(Extracted records)
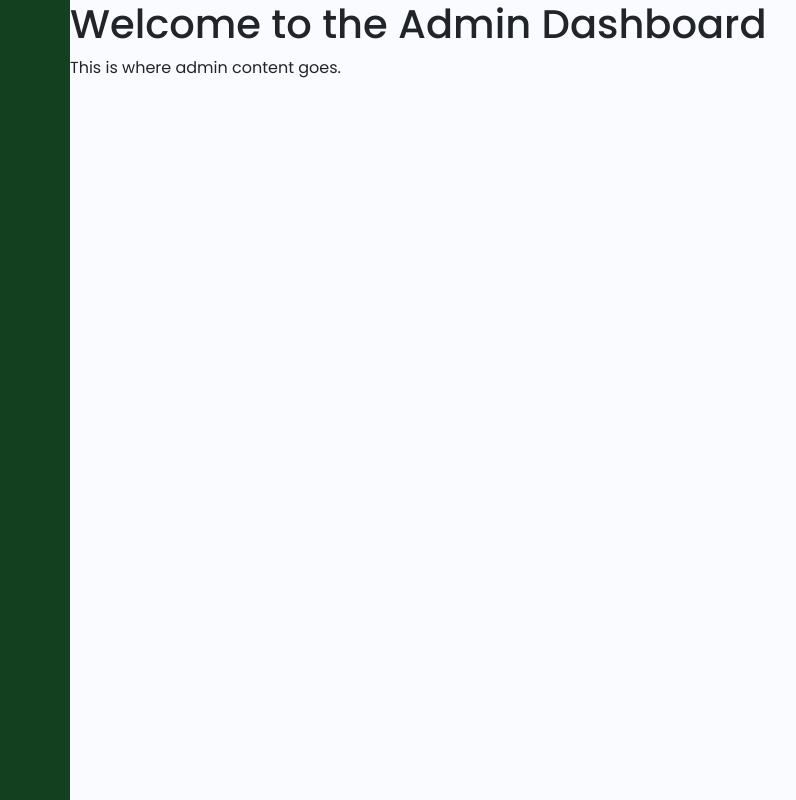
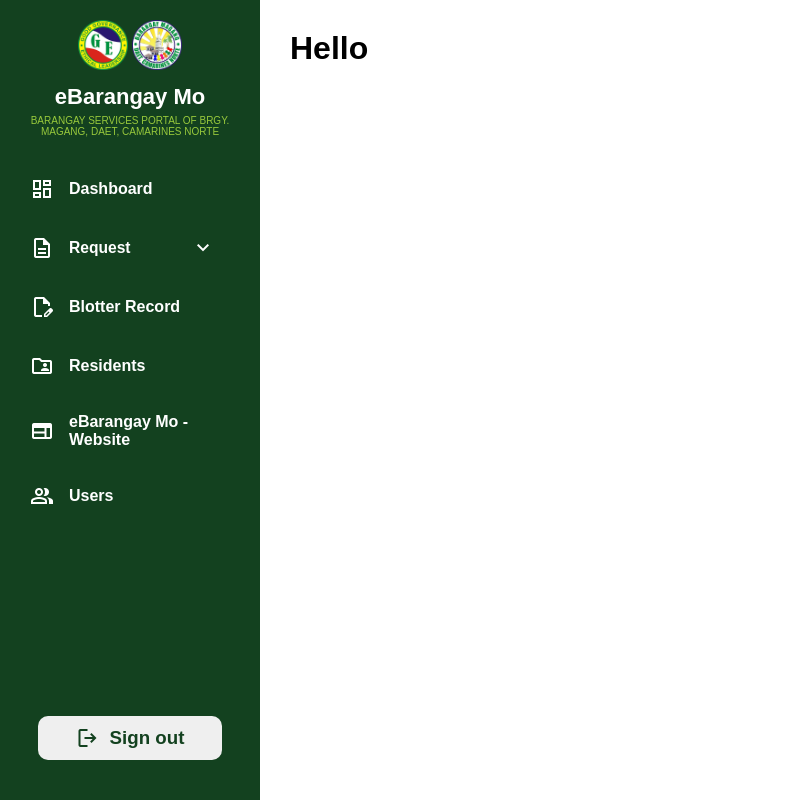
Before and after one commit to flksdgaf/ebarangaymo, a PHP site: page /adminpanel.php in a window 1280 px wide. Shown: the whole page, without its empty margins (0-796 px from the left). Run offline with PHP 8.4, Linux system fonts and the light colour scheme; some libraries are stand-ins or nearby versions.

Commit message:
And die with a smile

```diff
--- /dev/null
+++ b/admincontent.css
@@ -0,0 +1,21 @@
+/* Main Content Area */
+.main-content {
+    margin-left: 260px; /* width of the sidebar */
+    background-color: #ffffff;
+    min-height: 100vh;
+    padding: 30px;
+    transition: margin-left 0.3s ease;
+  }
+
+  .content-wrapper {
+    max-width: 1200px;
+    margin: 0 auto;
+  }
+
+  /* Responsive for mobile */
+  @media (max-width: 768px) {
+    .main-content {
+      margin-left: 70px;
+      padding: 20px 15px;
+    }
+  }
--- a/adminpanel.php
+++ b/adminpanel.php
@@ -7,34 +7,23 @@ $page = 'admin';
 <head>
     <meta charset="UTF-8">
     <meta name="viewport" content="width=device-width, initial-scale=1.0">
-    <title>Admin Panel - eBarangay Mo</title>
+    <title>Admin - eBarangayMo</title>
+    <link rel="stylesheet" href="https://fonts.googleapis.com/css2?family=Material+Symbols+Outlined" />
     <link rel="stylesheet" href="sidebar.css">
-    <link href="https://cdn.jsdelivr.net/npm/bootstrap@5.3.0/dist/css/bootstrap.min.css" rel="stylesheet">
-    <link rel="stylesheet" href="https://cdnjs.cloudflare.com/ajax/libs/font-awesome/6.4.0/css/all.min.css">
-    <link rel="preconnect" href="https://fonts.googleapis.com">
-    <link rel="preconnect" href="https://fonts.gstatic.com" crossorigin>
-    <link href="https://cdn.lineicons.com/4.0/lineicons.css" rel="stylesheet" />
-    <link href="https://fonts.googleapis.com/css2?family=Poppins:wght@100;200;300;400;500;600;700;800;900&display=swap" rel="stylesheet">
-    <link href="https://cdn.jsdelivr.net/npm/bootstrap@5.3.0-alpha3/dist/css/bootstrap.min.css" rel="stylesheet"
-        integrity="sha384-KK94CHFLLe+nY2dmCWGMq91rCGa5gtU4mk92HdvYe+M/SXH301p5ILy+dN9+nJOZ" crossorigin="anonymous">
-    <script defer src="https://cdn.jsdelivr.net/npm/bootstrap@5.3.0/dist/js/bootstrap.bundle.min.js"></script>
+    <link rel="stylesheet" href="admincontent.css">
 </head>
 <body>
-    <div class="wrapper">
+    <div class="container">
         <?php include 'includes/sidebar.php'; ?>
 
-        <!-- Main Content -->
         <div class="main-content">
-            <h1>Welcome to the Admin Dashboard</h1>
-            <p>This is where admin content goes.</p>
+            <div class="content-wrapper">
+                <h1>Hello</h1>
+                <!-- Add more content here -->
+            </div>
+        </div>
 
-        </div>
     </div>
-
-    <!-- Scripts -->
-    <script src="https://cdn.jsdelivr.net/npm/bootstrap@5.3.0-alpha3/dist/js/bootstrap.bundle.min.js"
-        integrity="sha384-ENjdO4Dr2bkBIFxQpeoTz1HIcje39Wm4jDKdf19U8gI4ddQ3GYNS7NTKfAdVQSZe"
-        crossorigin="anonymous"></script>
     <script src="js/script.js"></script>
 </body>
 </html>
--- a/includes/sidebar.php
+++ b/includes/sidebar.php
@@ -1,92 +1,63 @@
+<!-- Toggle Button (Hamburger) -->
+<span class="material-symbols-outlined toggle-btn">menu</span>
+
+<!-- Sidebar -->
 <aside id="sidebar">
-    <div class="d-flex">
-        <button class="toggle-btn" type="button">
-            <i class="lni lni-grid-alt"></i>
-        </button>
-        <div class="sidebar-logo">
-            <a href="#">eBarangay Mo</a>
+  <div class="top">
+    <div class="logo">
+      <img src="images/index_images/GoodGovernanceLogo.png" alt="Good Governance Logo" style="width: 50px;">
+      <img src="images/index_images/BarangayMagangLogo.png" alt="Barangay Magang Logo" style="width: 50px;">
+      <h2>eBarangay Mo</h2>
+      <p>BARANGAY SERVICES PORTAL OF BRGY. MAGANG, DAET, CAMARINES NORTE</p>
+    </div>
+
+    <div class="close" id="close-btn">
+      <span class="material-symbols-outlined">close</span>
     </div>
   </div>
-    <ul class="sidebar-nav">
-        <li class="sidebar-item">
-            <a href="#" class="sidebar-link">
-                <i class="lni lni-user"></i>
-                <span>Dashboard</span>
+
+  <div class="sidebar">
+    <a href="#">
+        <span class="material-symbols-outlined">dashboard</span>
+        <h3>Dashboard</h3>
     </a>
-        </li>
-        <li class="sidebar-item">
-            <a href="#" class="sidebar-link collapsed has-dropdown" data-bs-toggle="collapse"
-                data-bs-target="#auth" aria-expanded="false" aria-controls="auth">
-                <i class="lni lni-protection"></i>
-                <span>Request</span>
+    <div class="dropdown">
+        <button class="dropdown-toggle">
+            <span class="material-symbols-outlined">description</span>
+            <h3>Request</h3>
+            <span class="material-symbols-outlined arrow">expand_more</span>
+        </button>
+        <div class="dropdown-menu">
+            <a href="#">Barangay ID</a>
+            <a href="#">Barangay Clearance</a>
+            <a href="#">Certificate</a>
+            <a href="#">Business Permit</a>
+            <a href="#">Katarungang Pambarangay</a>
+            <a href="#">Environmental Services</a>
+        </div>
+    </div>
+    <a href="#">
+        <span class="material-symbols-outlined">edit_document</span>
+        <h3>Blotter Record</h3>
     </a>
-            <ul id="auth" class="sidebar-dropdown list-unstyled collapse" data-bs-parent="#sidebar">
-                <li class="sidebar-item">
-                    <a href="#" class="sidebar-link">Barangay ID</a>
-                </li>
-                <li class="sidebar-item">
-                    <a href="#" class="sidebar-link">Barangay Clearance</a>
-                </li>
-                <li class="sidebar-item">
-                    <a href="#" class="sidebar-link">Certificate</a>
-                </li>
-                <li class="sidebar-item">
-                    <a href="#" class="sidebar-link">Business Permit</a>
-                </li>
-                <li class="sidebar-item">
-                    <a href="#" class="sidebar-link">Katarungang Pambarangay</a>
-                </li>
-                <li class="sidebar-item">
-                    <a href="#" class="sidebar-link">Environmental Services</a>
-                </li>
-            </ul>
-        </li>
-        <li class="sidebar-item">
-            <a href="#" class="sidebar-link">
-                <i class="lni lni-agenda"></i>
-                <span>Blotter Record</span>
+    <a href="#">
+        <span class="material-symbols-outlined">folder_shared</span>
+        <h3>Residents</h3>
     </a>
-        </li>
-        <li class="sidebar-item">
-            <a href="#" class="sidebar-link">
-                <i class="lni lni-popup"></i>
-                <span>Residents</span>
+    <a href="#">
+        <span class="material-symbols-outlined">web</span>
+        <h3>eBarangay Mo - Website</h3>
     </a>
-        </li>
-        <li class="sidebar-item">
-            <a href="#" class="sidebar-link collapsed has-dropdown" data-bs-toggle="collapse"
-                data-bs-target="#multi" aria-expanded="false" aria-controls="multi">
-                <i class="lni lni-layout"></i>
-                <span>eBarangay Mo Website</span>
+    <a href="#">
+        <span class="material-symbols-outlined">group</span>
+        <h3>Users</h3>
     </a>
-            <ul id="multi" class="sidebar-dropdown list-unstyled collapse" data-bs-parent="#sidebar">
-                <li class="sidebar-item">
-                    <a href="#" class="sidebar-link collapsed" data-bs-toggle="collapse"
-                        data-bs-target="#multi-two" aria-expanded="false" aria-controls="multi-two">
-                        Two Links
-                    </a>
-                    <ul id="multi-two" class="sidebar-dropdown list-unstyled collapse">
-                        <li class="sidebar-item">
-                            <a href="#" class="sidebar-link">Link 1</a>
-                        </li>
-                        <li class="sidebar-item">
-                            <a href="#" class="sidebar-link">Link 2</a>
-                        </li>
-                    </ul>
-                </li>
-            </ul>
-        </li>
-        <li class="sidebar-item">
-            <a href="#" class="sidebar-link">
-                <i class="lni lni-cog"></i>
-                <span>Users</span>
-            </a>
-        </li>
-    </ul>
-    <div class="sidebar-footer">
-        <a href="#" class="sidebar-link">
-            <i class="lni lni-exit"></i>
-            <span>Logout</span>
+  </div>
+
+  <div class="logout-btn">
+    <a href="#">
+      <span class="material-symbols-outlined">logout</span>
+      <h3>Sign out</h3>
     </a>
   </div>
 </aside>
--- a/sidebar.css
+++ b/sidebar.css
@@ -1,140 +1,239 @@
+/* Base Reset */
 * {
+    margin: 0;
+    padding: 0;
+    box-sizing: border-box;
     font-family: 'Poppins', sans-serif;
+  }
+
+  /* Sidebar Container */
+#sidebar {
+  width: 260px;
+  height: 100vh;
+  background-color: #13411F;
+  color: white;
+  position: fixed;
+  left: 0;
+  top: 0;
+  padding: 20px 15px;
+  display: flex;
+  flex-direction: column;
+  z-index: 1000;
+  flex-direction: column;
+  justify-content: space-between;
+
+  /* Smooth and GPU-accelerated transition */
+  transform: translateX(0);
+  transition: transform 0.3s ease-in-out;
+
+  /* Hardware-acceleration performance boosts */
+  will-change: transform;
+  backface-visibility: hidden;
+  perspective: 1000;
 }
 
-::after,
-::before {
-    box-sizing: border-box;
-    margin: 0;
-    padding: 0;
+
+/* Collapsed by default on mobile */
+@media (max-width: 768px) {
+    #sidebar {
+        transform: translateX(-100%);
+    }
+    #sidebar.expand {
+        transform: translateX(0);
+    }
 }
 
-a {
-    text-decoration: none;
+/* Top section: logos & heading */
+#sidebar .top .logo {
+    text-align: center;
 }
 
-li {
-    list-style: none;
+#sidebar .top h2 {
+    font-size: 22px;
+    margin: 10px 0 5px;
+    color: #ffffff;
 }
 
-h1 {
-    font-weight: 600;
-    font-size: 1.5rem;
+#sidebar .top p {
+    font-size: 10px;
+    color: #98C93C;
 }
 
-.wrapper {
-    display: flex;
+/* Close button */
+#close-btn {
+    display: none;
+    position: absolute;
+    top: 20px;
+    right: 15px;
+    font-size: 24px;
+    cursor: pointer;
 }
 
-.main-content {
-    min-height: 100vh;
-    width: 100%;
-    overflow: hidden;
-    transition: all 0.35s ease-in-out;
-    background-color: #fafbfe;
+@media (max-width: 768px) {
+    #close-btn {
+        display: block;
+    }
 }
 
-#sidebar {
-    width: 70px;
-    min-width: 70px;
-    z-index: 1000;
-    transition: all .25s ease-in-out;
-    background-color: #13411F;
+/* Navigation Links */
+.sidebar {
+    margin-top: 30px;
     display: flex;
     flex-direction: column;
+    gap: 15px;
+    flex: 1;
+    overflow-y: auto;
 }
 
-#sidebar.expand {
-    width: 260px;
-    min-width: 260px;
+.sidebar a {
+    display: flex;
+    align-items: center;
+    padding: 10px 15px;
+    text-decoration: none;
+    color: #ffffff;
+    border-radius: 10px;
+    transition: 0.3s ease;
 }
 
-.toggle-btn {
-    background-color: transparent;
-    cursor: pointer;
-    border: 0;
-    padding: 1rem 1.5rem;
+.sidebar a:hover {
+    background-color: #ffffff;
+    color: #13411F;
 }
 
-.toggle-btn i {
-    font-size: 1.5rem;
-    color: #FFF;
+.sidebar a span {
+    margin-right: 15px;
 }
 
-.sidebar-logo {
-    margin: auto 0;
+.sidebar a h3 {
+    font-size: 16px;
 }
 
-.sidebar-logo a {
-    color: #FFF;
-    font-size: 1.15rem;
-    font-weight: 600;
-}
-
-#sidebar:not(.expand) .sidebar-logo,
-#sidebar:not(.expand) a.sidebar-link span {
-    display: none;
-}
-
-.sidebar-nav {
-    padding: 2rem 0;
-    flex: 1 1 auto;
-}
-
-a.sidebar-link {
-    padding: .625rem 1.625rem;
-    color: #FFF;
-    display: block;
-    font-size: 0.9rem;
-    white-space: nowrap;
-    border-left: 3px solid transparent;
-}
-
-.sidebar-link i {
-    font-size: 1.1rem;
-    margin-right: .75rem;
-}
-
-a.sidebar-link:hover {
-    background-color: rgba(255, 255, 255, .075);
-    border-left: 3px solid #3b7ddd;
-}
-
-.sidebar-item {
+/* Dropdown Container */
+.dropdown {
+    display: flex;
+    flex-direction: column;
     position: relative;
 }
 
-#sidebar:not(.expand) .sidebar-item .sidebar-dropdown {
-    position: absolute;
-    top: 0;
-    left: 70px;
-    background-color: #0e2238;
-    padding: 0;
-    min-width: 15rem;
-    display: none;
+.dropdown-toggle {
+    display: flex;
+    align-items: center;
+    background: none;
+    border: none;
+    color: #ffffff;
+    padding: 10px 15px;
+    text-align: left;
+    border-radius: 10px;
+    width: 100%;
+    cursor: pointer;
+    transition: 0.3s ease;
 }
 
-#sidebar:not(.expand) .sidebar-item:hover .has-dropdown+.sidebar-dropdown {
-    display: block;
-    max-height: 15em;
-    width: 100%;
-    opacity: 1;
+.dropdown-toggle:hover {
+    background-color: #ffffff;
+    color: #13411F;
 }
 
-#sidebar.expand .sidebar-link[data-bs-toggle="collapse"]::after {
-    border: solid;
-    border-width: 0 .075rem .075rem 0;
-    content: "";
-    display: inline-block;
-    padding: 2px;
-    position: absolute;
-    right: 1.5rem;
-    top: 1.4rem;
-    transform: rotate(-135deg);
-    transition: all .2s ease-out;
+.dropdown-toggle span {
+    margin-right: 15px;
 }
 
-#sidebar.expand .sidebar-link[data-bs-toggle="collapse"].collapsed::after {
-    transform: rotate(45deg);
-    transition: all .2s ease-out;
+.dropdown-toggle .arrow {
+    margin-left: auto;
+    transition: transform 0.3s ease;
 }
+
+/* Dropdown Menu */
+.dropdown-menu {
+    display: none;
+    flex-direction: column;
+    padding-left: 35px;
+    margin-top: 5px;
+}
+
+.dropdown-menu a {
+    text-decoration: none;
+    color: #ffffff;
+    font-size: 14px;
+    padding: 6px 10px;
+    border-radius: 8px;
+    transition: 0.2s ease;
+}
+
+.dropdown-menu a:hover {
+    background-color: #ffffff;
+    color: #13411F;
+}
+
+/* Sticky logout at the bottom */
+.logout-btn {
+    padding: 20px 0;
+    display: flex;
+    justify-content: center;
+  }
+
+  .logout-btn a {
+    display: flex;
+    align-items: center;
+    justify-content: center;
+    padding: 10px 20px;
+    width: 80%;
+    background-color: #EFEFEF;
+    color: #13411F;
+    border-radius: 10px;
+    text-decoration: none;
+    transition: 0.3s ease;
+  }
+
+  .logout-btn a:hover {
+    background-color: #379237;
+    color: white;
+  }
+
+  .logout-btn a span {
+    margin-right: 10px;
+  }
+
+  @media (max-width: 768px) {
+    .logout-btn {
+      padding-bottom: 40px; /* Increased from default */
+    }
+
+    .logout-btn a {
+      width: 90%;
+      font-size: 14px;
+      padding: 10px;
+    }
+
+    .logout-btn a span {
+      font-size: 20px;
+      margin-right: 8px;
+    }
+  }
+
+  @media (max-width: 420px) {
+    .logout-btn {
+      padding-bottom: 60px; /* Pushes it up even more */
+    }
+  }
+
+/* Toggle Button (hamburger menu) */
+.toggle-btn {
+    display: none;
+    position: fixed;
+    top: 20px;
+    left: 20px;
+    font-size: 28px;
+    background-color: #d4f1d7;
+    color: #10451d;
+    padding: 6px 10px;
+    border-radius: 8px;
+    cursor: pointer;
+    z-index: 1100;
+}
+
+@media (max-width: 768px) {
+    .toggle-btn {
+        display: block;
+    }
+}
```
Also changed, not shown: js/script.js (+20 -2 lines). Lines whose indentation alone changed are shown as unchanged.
---
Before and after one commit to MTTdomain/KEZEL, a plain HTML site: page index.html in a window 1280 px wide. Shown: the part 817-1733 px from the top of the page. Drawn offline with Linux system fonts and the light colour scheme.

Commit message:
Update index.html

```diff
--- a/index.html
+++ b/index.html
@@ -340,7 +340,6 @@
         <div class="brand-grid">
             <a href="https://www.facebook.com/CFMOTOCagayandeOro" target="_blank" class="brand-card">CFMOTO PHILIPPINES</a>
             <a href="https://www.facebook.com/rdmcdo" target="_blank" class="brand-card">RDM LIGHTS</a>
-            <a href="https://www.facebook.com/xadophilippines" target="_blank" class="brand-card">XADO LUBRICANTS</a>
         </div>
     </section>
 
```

### Task brief
Give only the number of lines in the entries above that contain the string "data".

### Written answer
10